Copy the records below character for character.

[EXERCISE MATERIALS — start]

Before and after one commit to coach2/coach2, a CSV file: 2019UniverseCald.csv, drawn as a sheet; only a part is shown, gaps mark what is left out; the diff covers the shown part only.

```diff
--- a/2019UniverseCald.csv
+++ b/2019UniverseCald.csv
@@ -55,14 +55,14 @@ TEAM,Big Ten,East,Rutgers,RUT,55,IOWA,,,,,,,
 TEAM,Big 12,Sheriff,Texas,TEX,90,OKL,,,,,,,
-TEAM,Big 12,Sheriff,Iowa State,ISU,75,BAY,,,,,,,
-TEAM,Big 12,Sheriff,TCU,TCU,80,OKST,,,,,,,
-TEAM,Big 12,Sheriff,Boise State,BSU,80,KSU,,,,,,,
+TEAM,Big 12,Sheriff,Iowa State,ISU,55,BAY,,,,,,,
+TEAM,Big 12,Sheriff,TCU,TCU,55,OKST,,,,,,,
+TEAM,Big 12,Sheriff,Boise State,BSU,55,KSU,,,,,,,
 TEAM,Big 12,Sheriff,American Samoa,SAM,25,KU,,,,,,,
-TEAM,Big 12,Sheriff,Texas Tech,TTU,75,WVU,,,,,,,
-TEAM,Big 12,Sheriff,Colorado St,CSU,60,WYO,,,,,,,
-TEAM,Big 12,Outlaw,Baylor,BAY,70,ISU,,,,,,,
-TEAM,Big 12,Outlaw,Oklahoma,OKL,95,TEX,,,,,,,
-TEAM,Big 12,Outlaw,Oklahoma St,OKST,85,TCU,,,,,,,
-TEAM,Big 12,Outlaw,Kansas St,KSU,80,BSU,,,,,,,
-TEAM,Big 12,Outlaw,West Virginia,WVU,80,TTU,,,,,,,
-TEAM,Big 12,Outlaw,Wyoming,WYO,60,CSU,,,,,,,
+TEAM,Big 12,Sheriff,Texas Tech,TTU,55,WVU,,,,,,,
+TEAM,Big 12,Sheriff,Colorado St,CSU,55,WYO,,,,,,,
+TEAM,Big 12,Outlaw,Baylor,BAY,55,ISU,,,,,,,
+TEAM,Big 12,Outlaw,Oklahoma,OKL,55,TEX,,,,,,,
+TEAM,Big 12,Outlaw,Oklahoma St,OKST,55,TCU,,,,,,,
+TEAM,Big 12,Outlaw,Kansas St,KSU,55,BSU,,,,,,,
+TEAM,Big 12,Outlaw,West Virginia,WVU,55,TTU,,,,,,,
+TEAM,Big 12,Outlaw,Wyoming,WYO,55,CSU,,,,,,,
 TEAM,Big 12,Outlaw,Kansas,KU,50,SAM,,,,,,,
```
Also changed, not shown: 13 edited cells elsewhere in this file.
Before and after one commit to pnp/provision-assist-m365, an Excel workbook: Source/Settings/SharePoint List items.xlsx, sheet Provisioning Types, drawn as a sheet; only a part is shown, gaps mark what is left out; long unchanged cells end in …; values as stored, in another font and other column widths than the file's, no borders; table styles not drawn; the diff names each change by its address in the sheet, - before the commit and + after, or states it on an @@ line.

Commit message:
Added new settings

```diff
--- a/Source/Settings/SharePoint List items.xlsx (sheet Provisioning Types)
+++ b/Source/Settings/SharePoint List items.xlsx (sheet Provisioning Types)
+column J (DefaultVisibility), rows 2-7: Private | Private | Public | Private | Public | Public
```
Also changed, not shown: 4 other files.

[EXERCISE MATERIALS — finish]

» EXPECTED OUTPUT:
Before and after one commit to coach2/coach2, a CSV file: 2019UniverseCald.csv, drawn as a sheet; only a part is shown, gaps mark what is left out; the diff covers the shown part only.

```diff
--- a/2019UniverseCald.csv
+++ b/2019UniverseCald.csv
@@ -55,14 +55,14 @@ TEAM,Big Ten,East,Rutgers,RUT,55,IOWA,,,,,,,
 TEAM,Big 12,Sheriff,Texas,TEX,90,OKL,,,,,,,
-TEAM,Big 12,Sheriff,Iowa State,ISU,75,BAY,,,,,,,
-TEAM,Big 12,Sheriff,TCU,TCU,80,OKST,,,,,,,
-TEAM,Big 12,Sheriff,Boise State,BSU,80,KSU,,,,,,,
+TEAM,Big 12,Sheriff,Iowa State,ISU,55,BAY,,,,,,,
+TEAM,Big 12,Sheriff,TCU,TCU,55,OKST,,,,,,,
+TEAM,Big 12,Sheriff,Boise State,BSU,55,KSU,,,,,,,
 TEAM,Big 12,Sheriff,American Samoa,SAM,25,KU,,,,,,,
-TEAM,Big 12,Sheriff,Texas Tech,TTU,75,WVU,,,,,,,
-TEAM,Big 12,Sheriff,Colorado St,CSU,60,WYO,,,,,,,
-TEAM,Big 12,Outlaw,Baylor,BAY,70,ISU,,,,,,,
-TEAM,Big 12,Outlaw,Oklahoma,OKL,95,TEX,,,,,,,
-TEAM,Big 12,Outlaw,Oklahoma St,OKST,85,TCU,,,,,,,
-TEAM,Big 12,Outlaw,Kansas St,KSU,80,BSU,,,,,,,
-TEAM,Big 12,Outlaw,West Virginia,WVU,80,TTU,,,,,,,
-TEAM,Big 12,Outlaw,Wyoming,WYO,60,CSU,,,,,,,
+TEAM,Big 12,Sheriff,Texas Tech,TTU,55,WVU,,,,,,,
+TEAM,Big 12,Sheriff,Colorado St,CSU,55,WYO,,,,,,,
+TEAM,Big 12,Outlaw,Baylor,BAY,55,ISU,,,,,,,
+TEAM,Big 12,Outlaw,Oklahoma,OKL,55,TEX,,,,,,,
+TEAM,Big 12,Outlaw,Oklahoma St,OKST,55,TCU,,,,,,,
+TEAM,Big 12,Outlaw,Kansas St,KSU,55,BSU,,,,,,,
+TEAM,Big 12,Outlaw,West Virginia,WVU,55,TTU,,,,,,,
+TEAM,Big 12,Outlaw,Wyoming,WYO,55,CSU,,,,,,,
 TEAM,Big 12,Outlaw,Kansas,KU,50,SAM,,,,,,,
```
Also changed, not shown: 13 edited cells elsewhere in this file.
Before and after one commit to pnp/provision-assist-m365, an Excel workbook: Source/Settings/SharePoint List items.xlsx, sheet Provisioning Types, drawn as a sheet; only a part is shown, gaps mark what is left out; long unchanged cells end in …; values as stored, in another font and other column widths than the file's, no borders; table styles not drawn; the diff names each change by its address in the sheet, - before the commit and + after, or states it on an @@ line.

Commit message:
Added new settings

```diff
--- a/Source/Settings/SharePoint List items.xlsx (sheet Provisioning Types)
+++ b/Source/Settings/SharePoint List items.xlsx (sheet Provisioning Types)
+column J (DefaultVisibility), rows 2-7: Private | Private | Public | Private | Public | Public
```
Also changed, not shown: 4 other files.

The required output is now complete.